Though it causes her some emotional distress, Mrs. Herbert acquiesces. As for the rest of the Herbert household, Mr. Talmann (Hugh Fraser), the Herbert’s son-in-law, objects to Neville’s abrasive manner, while his wife - Mrs. Herbert’s beloved daughter – Mrs. Talmann (Anne-Louise Lambert), is agreeable to the situation. But as Mr. Neville draws, he notices several garments scattered around the grounds, all of which may point to the fact that Mrs. Herbert’s husband never made it out of town. In fact, he may very well have been murdered, and it’s anyone’s guess as to who it was that finished him off.  

The Draughtsman’s Contract is quite funny (along with the often-witty dialogue, there’s a recurring joke involving a naked man - painted head to toe to look like a statue - who appears in the background of numerous scenes), and the movie is also tastefully presented (Mr. Neville’s instructions to the household, telling them which portions of the estate they must avoid during the time he is drawing, are as precise as they are condescending). Then, when the potential murder mystery takes shape, the story grows a bit more complex, mostly because anyone and everyone, including Mr. Neville, had both opportunity and motive to kill Mr. Herbert.  

How it plays out was shocking, to say the least, and once all was said and done, I found The Draughtsman’s Contract to be a very satisfying motion picture experience. 
Rating: 9.5 out of 10 (buy it and watch it several times)  

Thursday, August 13, 2020

#2,513. Deluge (1933)

A pre-code disaster film with some astounding special effects (including the total destruction of New York City), 1933’s Deluge stars Sidney Blackmer (who years later played Roman Castevet in 1968’s Rosemary’s Baby) as Martin, a man who loses his entire family when unexplained meteorological events bring about the near-destruction of the entire planet.  

Convinced that his wife Helen (Lois Wilson) and their two children perished during the cataclysmic event, Martin eventually meets and falls in love with Claire (Peggy Shannon), a professional swimmer.  But can the two avoid a roving gang of thugs, one of whom (played by Fred Kohler) is bound and determined to make Claire his wife? 

Directed by Felix E. Feist, Deluge gets off to a quick start (the world is all but destroyed by the 15-minute mark) and features scenes that, even today, are a bit shocking (at one point, Martin stumbles upon the body of a young girl, and the inference is that she was raped and killed by the gang that’s harassing Claire). 

The cast is serviceable (Peggy Shannon delivers the strongest performance), and the post-apocalyptic storyline is good for a few thrills, but it’s the special effects, complete with a tsunami that obliterates the Statue of Liberty (a la The Day After Tomorrow), that make Deluge a must-see for classic movie aficionados.
Rating 8 out of 10 (watch it now!) 

Tuesday, August 4, 2020

#2,512. The Captain (2017)

Written and directed by Robert Schwentke, 2017’s The Captain is a Black and White German film set during the final weeks of World War II. 

While trying to escape the authorities, a German army deserter, Willi Herold (played to perfection by Max Hubacher), stumbles upon an abandoned vehicle containing a Nazi captain's uniform. 

Initially, Herold puts on the uniform to hide from his pursuers, but it isn’t long before he starts acting the part, assembling a band of thieves as his own personal army and ordering them to accompany him to a nearby prisoner camp.

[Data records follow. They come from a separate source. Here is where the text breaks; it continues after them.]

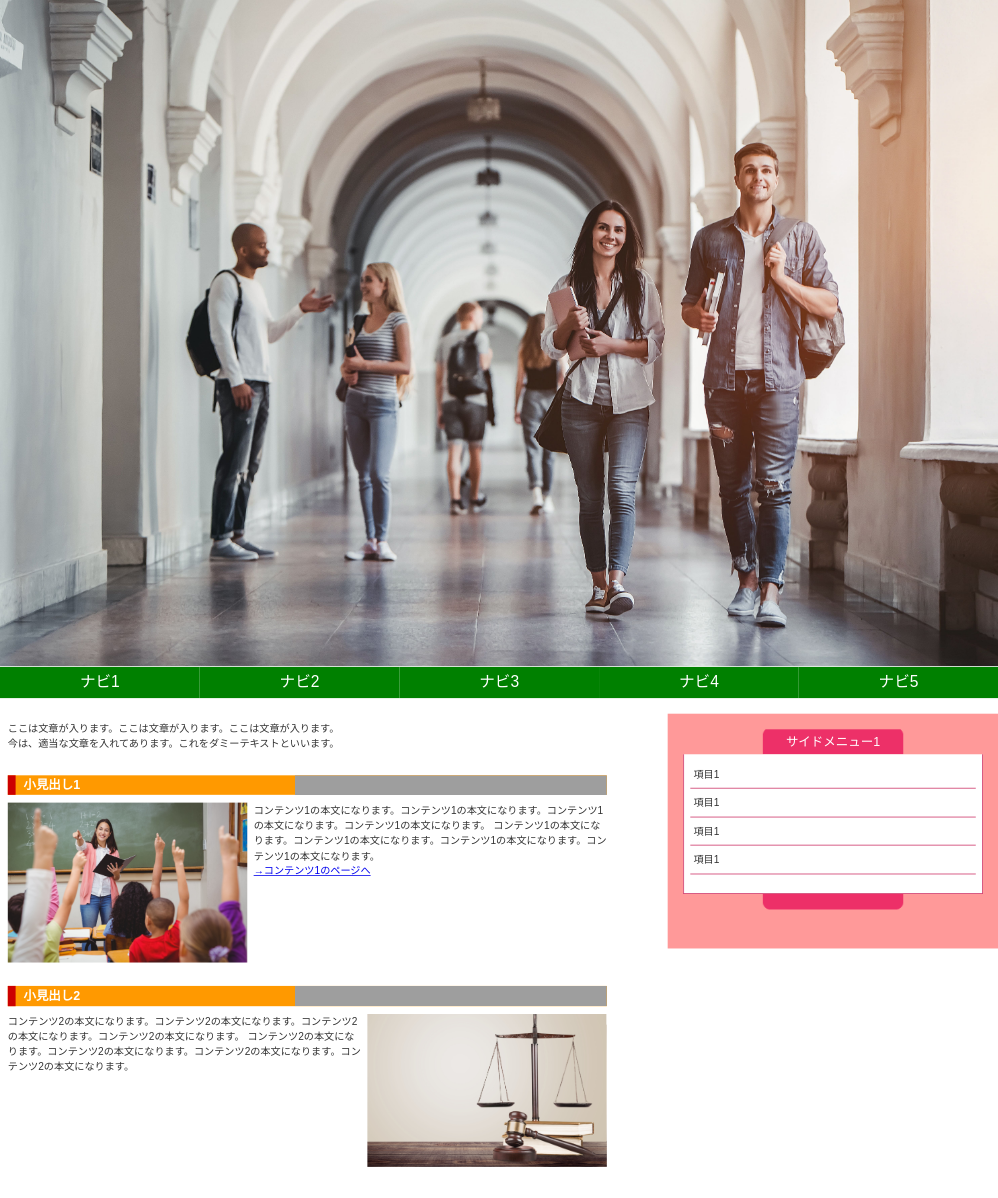
Repository: saekato/HTML
Page: home.html
The author's editor kept a record of every edit. The page is drawn from the files as they stood at one moment, then again after the next edit.
The browser window is 1280 px wide. The pictures show the whole page, at 78% of full size.
Pictures or frames that could not be fetched are drawn as grey boxes.

Above is the page before.

### home.html
<!DOCTYPE html>
<html lang="ja">
    <head>
        <meta charset="UTF-8">
        <title>HTML/CSSの学習</title>
        <link rel="stylesheet" href="stylesheet.css">
    </head>
    <body>
        <div id="header">
            <h1><a href="index.html"><img id="corridor" src="images/corridor.jpg" alt="大学の廊下" /></a></h1>
        </div>
        <div id="wrapper">
            <div id="nav">
                <ul>
                    <li><a href="home.html">ナビ1</a></li>
                    <li><a href="#">ナビ2</a></li>
                    <li><a href="#">ナビ3</a></li>
                    <li><a href="#">ナビ4</a></li>
                    <li><a href="#">ナビ5</a></li>
                </ul>
            </div>
            <div id="container">
                <div id="main">
                    <div class="post">
                        <p>ここは文章が入ります。ここは文章が入ります。ここは文章が入ります。<br />今は、適当な文章を入れてあります。これをダミーテキストといいます。</p>
                    </div>
                    <div class="post clearfix">
                        <h2>小見出し1</h2>
                        <img class="left" src="images/classroom.jpg" alt="授業風景" />
                        <p>
                            コンテンツ1の本文になります。コンテンツ1の本文になります。コンテンツ1の本文になります。コンテンツ1の本文になります。
                            コンテンツ1の本文になります。コンテンツ1の本文になります。コンテンツ1の本文になります。コンテンツ1の本文になります。
                        </p>
                        <p><a href="#">→コンテンツ1のページへ</a></p>
                    </div>
                    <div class="post clearfix">
                        <h2>小見出し2</h2>
                        <img class="right" src="images/scale.jpg" alt="天秤" />
                        <p>
                            コンテンツ2の本文になります。コンテンツ2の本文になります。コンテンツ2の本文になります。コンテンツ2の本文になります。
                            コンテンツ2の本文になります。コンテンツ2の本文になります。コンテンツ2の本文になります。コンテンツ2の本文になります。
                        </p>
                    </div>
                </div>
            </div>
                <div id="side">
                    <div class="box">
                        <h2>サイドメニュー1</h2>
                        <div class="boxbody">
                            <ul>
                                <li>項目1</li>
                                <li>項目1</li>
                                <li>項目1</li>
                                <li>項目1</li>
                            </ul>
                        </div>
                    </div>
                </div>

### stylesheet.css
@charset "utf-8";

body {
    margin: 0;
    padding: 0;
    font-family: "ヒラギノ角ゴ Pro W3", "Hiragino Kaku Gothic Pro", "メイリオ", Meiryo, Osaka, "ＭＳ Ｐゴシック", "MS PGothic", sans-serif;
    color: #333;
    font-size: 13px;
    line-height: 150%;
}

/*------------------------ wrapper ----------------------*/
#wrapper {
    width: 100%;
    margin-top: -11px;
    padding: 0px;
    border: 0px;
    background-color: #FFF;
    top: 10px;
    position: relative;
}

/*----------------------- header ------------------------*/
#header {
    width: 100%;

}
#header h1 {
    margin: 0;
    padding: 0;
}

#corridor {
    width: 100%;
    height: auto;
}

/*----------------------- footer ------------------------*/
#footer {
    clear: both;
    width: 100%;
    padding: 3px 0 3px 0;
    background: #39F;
    color: #FFF;
    font-weight: bold;
    text-align: center;
}

/*----------------------- nav ---------------------------*/
#nav {
    width: 100%;
}
#nav ul {
    margin: 0;
    padding:  0;
    list-style-type: none;
}
#nav ul li {
    float: left;
    width: 20%;
    text-align: center;
}
#nav ul li a {
    display: block;
    height: 20px;
    margin: 0;
    padding: 10px;
    color: #FFF;
    font-size: 20px;
    text-decoration: none;
    background-color: green;

}

#nav ul li a:hover {
    filter: drop-shadow(10px 10px 10px black);
}
/*------------------------ container ----------------------*/
#container {
    width: 100%;
    margin: auto;
    padding: auto;
    padding-top: 20px;
    clear: both;
}
/*--------------------------- main -----------------------*/
#main {
    float: left;
    width: 60%;
    padding: 10px 30px 10px 10px;

}
#main h2 {
    margin: 0 0 10px 0;
    padding: 3px 10px 3px 10px;
    color: #FFF;
    font-size: 16px;
    border-left: solid 10px #C00;
    background: #F90 url(../images/main_h2.jpg) right top repeat-y;
}
#main p {
    margin: 0;
    padding: 0;
}
#main .post {
    margin: 0 0 30px 0;
}
#main .post img.right {
    margin: 0 0 0 8px;
}
#main .post img.left {
    margin:0 8px 0 0;
}

.right {
    float: right;
    width: 40%;
    height: auto;
}
.left {
    float: left;
    width: 40%;
    height:  auto;
}

/*----------------------------- clearfix -----------------------*/
.clearfix {
    zoom: 1;
}
.clearfix:after {
    content:"";
    display:  block;
    clear: both;
}

/*----------------------------- side ---------------------------*/
#side {
    float: right;
    width: 30%;
    padding: 20px;
    background-color: #F99;
}

#side .box {
    margin: 0 auto 30px auto;
    padding: 0 0 20px 0;
    background: url(images/side_box.png) bottom no-repeat;
}
#side .box h2 {
    margin: 0;
    padding: 8px;
    text-align: center;
    color: #fff;
    font-size: 16px;
    line-height: 16px;
    font-weight: normal;
    background: url(images/side_box_h2.png) center no-repeat;
}
#side .box .boxbody {
    padding:  8px;
    border-right: solid 1px #C36;
    border-bottom: solid 1px #C36;
    border-left: solid 1px #C36;
    background: #fff;
}
#side .box .boxbody ul {
    margin: 0 0 16px 0;
    padding: 0
}
#side .box .boxbody ul li {
    padding: 8px 0 8px 4px;
    list-style: none;
    border-bottom: solid 1px #C36;
}

#side .box .boxbody ul li:hover {
    padding: 8px 0 8px 4px
    list-style: none;
    border-bottom: solid 1px #C36;
    box-shadow: 0px 4px 4px rgba(0, 0, 0, 0.3);
}

After the next edit:
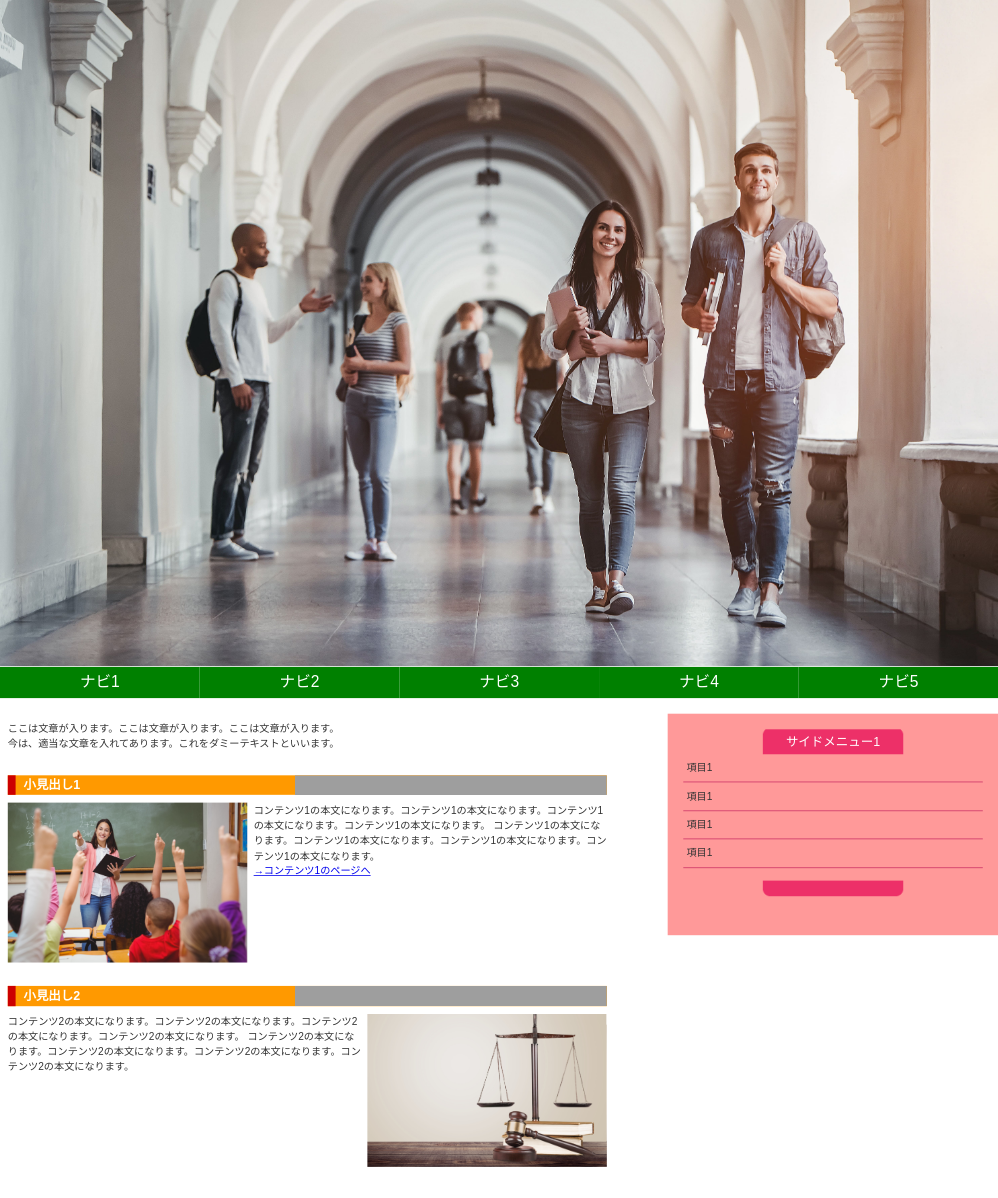
The edit:
--- a/stylesheet.css
+++ b/stylesheet.css
@@ -156,7 +156,7 @@
     font-weight: normal;
     background: url(images/side_box_h2.png) center no-repeat;
 }
-#side .box .boxbody {
+#side .box .boxBody {
     padding:  8px;
     border-right: solid 1px #C36;
     border-bottom: solid 1px #C36;
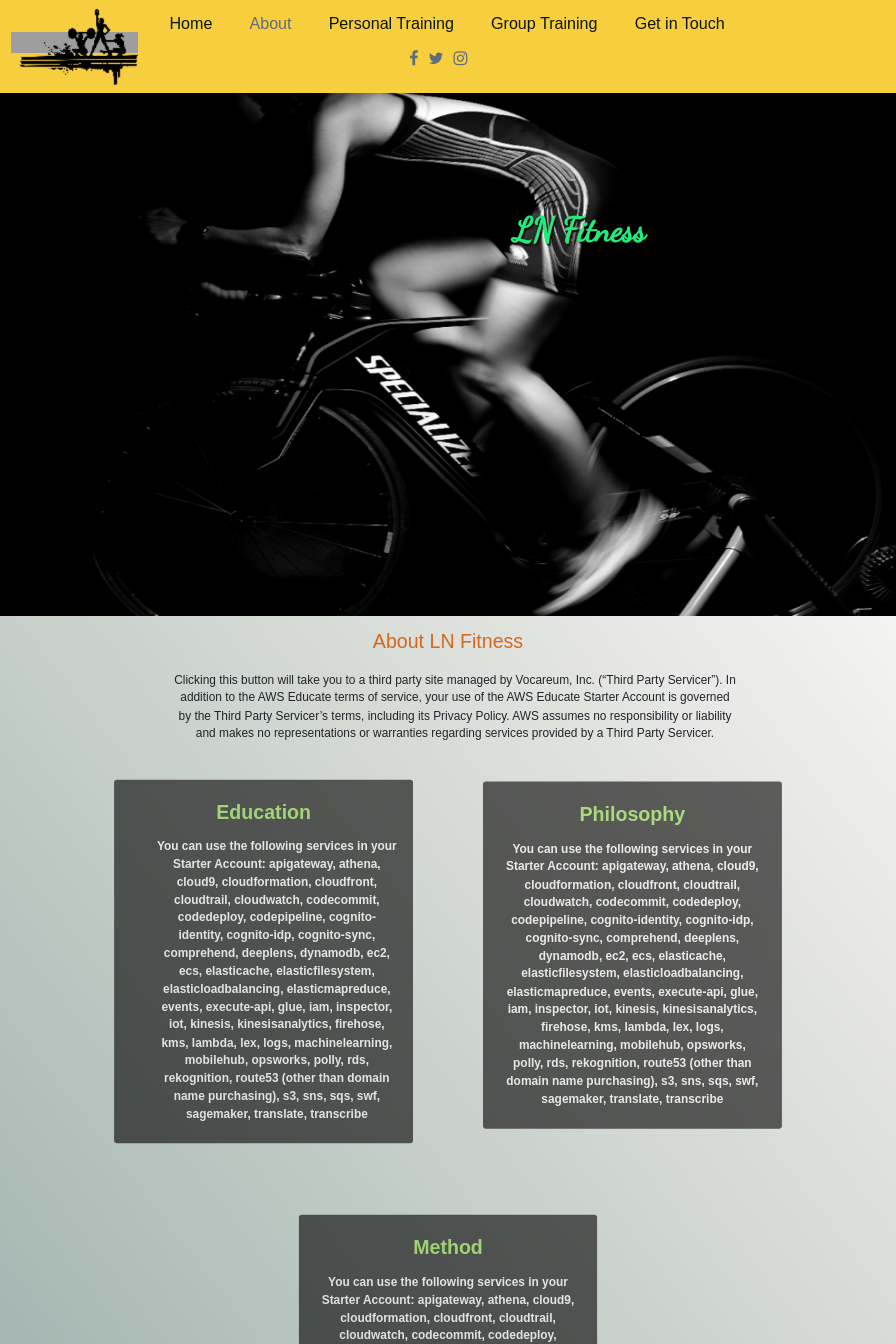
Repository: murphya14/Fitness-webpage
Page: about.html
The author's editor kept a record of every edit. The page is drawn from the files as they stood at one moment, then again after the next edit.
The browser window is 1280 px wide. The pictures show the part of the page from y = 0 to 1920 px (the page is 2584 px tall), at 70% of full size.
Pictures or frames that could not be fetched are drawn as grey boxes. Some web libraries are served in a nearby version.

Above is the page before.

After the next edit:
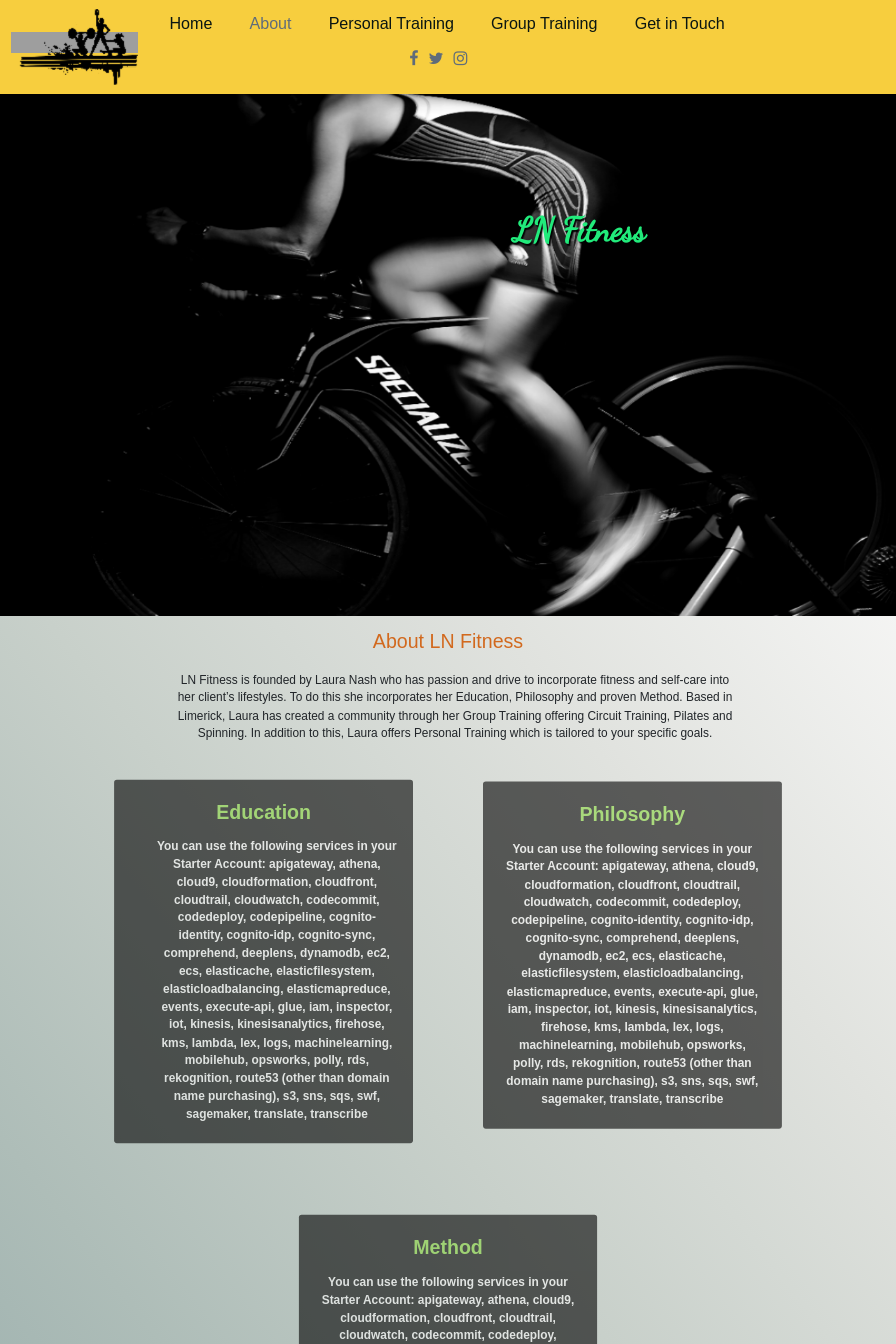
The edit:
--- a/about.html
+++ b/about.html
@@ -122,8 +122,9 @@
     <div class="row justify-content-center">
       <div class="col-md-12 col-lg-12 col-sm-12">
         <h3 class="section-heading">About LN Fitness</h3>
-        <p class="col-md-8 section-p-about">Clicking this button will take you to a third party site managed by Vocareum, Inc. (“Third Party Servicer”). In addition to the AWS Educate terms of service, your use of the AWS Educate Starter Account is governed by the Third Party Servicer’s
-          terms, including its Privacy Policy. AWS assumes no responsibility or liability and makes no representations or warranties regarding services provided by a Third Party Servicer.
+        <p class="col-md-8 section-p-about">LN Fitness is founded by Laura Nash who has passion and drive to incorporate fitness and self-care into her client’s lifestyles.  To do this she incorporates her Education, Philosophy and proven Method.
+Based in Limerick, Laura has created a community through her Group Training offering Circuit Training, Pilates and Spinning. In addition to this, Laura offers Personal Training which is tailored to your specific goals.
+
        </p>
        </div>
 
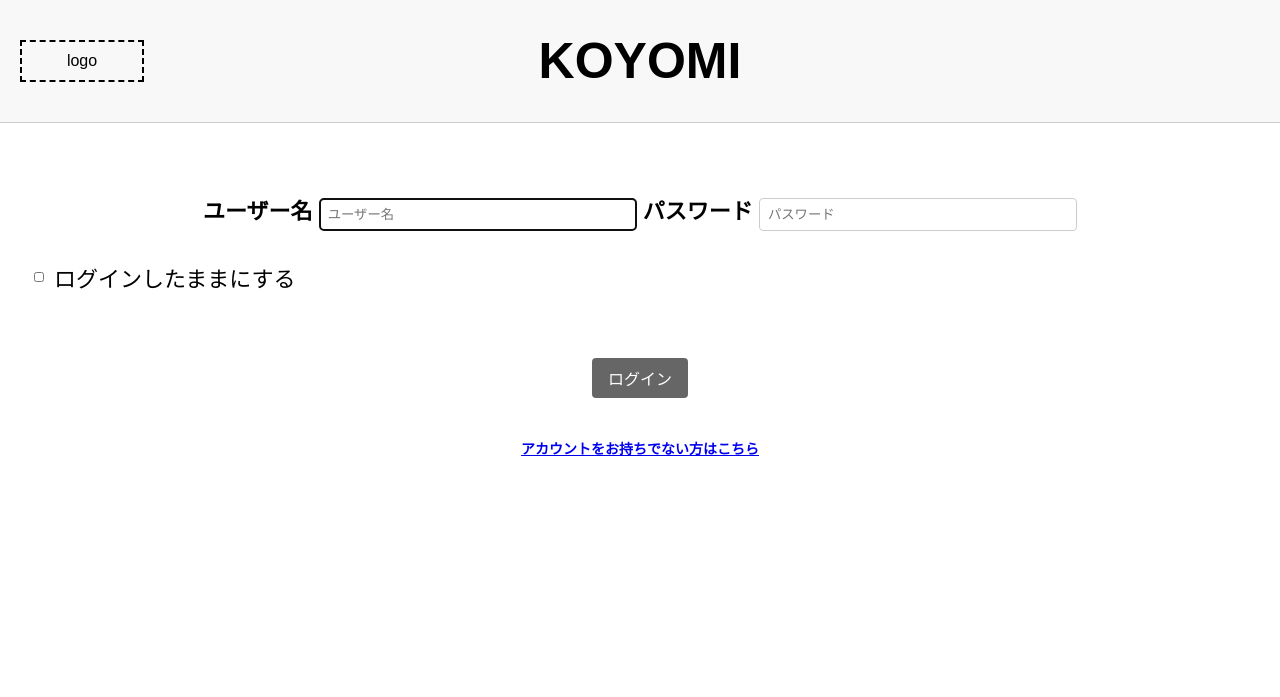
Repository: teramu0602/koyomi
Page: http://localhost/custom-login
The author's editor kept a copy of each file at every save. The page is drawn from the files as they stood at one save, then again after the next save.
The browser window is 1280 px wide. The pictures show the whole page.
Some web fonts or font styles are not loaded; a fallback is used. The page is served by the project's Laravel application, run on PHP 8.4 with Laravel 9.

Above is the page before, as saved 2025-05-06 10:05:24.

After the next save:
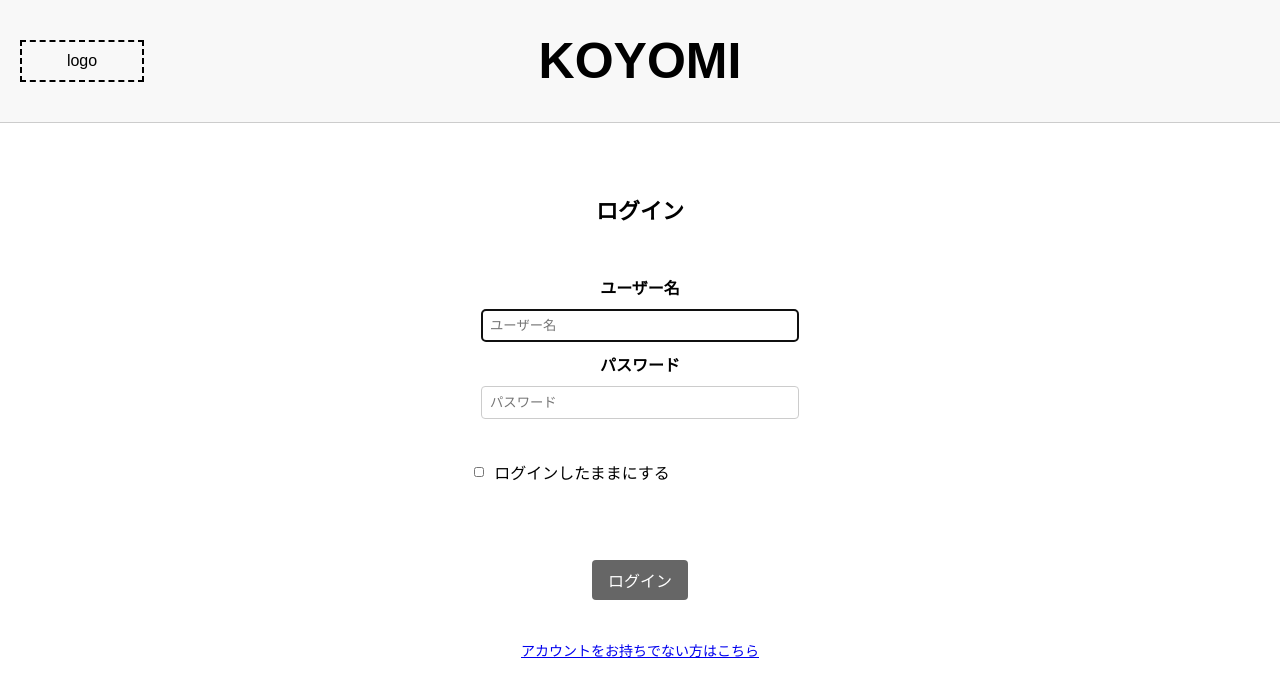
Saved 13 s later.
--- a/resources/views/admin/login.blade.php
+++ b/resources/views/admin/login.blade.php
@@ -3,7 +3,7 @@
 @section('title', 'ログイン')
 
 @section('content')
-    <h2 style="margin-top:70px;>ログイン</h2>
+    <h2 style="margin-top:70px;">ログイン</h2>
     <form method="POST" action="{{ route('login') }}">
         @csrf
         <label for="name">ユーザー名</label>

Claiming he has direct authority from Hitler himself, Herold seizes control of the camp, inflicting harsh punishment on the German soldiers held there, all of whom (like Herold himself) have been accused of desertion. 

Expertly crafted by director Schwentke, The Captain is a brooding, often brutal motion picture about the corruptible influence of power (Herold not only joins the ranks of those who were after him, but becomes the very man he himself had feared the most). Yet what is most disturbing about this 2017 film isn’t the violence (which is plentiful), but the fact that it is based on the true story of a man history has dubbed the Executioner of Emsland! 

Hard-hitting and unflinching in its approach, The Captain features moments every bit as shocking as those Spielberg gave us in Schindler’s List. Believe me when I tell you this is a film you won’t soon forget. 
Rating: 9.5 out of 10 (Watch it now!)